- Opening Delimiter -

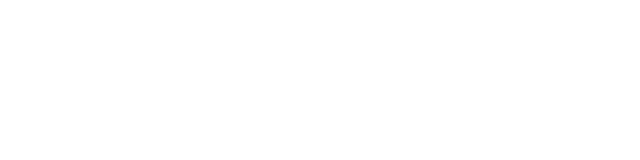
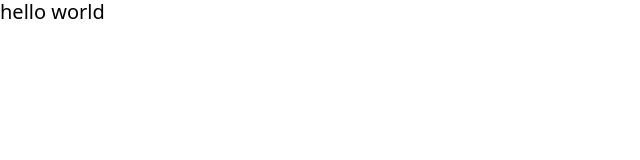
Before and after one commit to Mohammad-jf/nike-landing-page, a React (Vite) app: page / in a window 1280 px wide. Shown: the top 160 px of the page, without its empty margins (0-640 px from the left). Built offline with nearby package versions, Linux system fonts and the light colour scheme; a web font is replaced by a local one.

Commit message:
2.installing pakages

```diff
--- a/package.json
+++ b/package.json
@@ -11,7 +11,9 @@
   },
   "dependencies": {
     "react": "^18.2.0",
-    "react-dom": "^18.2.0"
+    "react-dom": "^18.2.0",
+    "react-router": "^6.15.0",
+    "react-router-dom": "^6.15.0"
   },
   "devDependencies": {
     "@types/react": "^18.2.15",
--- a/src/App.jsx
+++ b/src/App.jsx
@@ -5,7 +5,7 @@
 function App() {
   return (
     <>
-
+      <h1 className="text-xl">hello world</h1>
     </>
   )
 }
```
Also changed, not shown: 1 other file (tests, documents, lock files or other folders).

- Closing Delimiter -

§ Assignment
Which lines in the listing have the string "package"? Pick them out and copy them.

§ Written solution
Before and after one commit to Mohammad-jf/nike-landing-page, a React (Vite) app: page / in a window 1280 px wide. Shown: the top 160 px of the page, without its empty margins (0-640 px from the left). Built offline with nearby package versions, Linux system fonts and the light colour scheme; a web font is replaced by a local one.
--- a/package.json
+++ b/package.json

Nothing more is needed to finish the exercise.